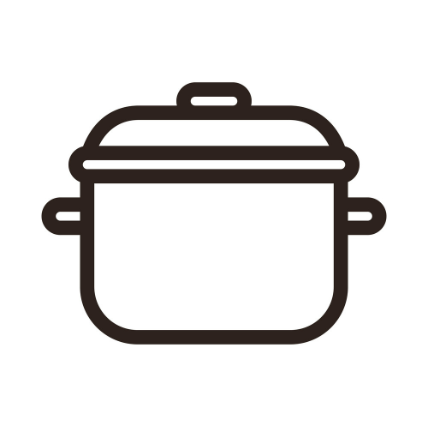
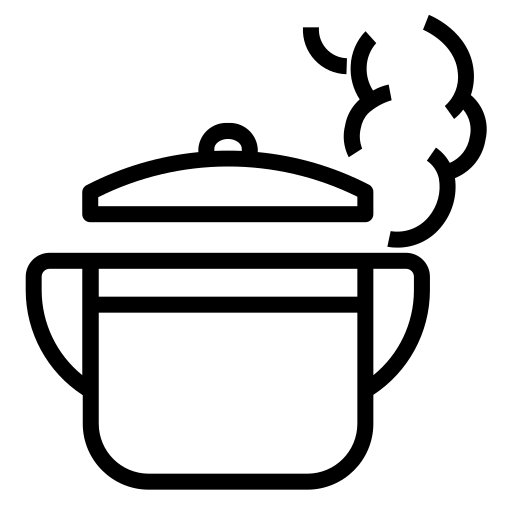
added images to recipe.html and design

Changed region(s): [[0.0305, 0.0305, 0.9765, 0.9765]]

diff --git a/recipe.js b/recipe.js
@@ -26,14 +26,18 @@ async function fetchData() {
     document.getElementById('source').innerText=data.sourceName;
     for(let i=0; i<data.extendedIngredients.length; i++){
       const elem=document.createElement('span');
-      elem.innerText=data.extendedIngredients[i].name;
-      document.getElementById('ingredients').appendChild(elem);
-    }
+
+        elem.innerText=data.extendedIngredients[i].measures.metric.amount +' '+ data.extendedIngredients[i].measures.metric.unitShort + "  " + data.extendedIngredients[i].name ;
+        document.getElementById('ingredients').appendChild(elem);
+        console.log(elem);
+
+  }
+
     for(let i=0; i<data.analyzedInstructions.length; i++){
       for(let j=0; j<data.analyzedInstructions[i].steps.length; j++){
       const elem=document.createElement('li');
       elem.innerText=data.analyzedInstructions[i].steps[j].step;
-      console.log(elem);
+      //console.log(elem);
       document.getElementById('ol').appendChild(elem);
       }
   }

diff --git a/recipe.css b/recipe.css
@@ -1,10 +1,18 @@
+body{
+    font-family:Verdana, Geneva, Tahoma, sans-serif;
+    font-weight:normal;
+    background-color: #2d2d30;
+    color: #ffffff; 
+    font-size: 50px;
+}
+
 #title{
     text-align: center;
 }
 
 #container{
     display: grid;
-    grid-template-columns: auto auto auto;
+    grid-template-columns: 31% 38% 31%;
     font-size: 20px;
     font-family: 'Segoe UI', Tahoma, Geneva, Verdana, sans-serif;
     text-align: center;
@@ -31,8 +39,8 @@
 }
 
 #icon{
-    width: 50px;
-    height: 50px;
+    width: 90px;
+    height: 90px;
 }
 
 #description{
@@ -54,3 +62,4 @@
 #steps{
     width: 55%;
 }
+

diff --git a/recipe.html b/recipe.html
@@ -8,7 +8,7 @@
   </head>
   <body>
 
-    <h1 id="title"></h1>
+    <h3 id="title"></h3>
     <div id="container">    
     <div id="prep">
         <img id="icon" src="images/pot.png">
@@ -47,7 +47,7 @@
 
     <div id="description">
         <div id="ingredients">
-            <span><b><i>Ingredients</i></b></span>
+            <span style="padding-bottom: 20px;"><b><i>Ingredients</i></b></span>
         </div>
         <div id="steps">
             <span><b><i>Steps</i></b></span>
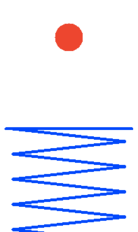
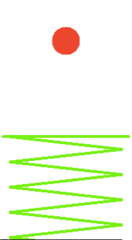
Sync animation and plot colours.

Changed region(s): [[0.0, 0.5431, 1.0, 1.0], [0.3939, 0.0905, 0.6061, 0.2414]]

diff --git a/examples/ball_spring/readme.md b/examples/ball_spring/readme.md
@@ -15,7 +15,7 @@ together until the ball becomes unstuck.
 
 The calls to OCaml graphics for animating the system are written directly in
 a discrete node. Additional calls are added to log the system state to a
-file for [visualization](img/ball_spring.pdf) with
+file for [graphing](img/ball_spring.pdf) with
 [gnuplot](http://gnuplot.sourceforge.net/).
 
 !SOURCEFILE: ball_spring.zls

● ● ●

## Exercise directions
The lines in the entries above that carry the word "document" must be copied.

## Result
     document.getElementById('source').innerText=data.sourceName;
       const elem=document.createElement('span');
-      document.getElementById('ingredients').appendChild(elem);
+        document.getElementById('ingredients').appendChild(elem);
       const elem=document.createElement('li');
       document.getElementById('ol').appendChild(elem);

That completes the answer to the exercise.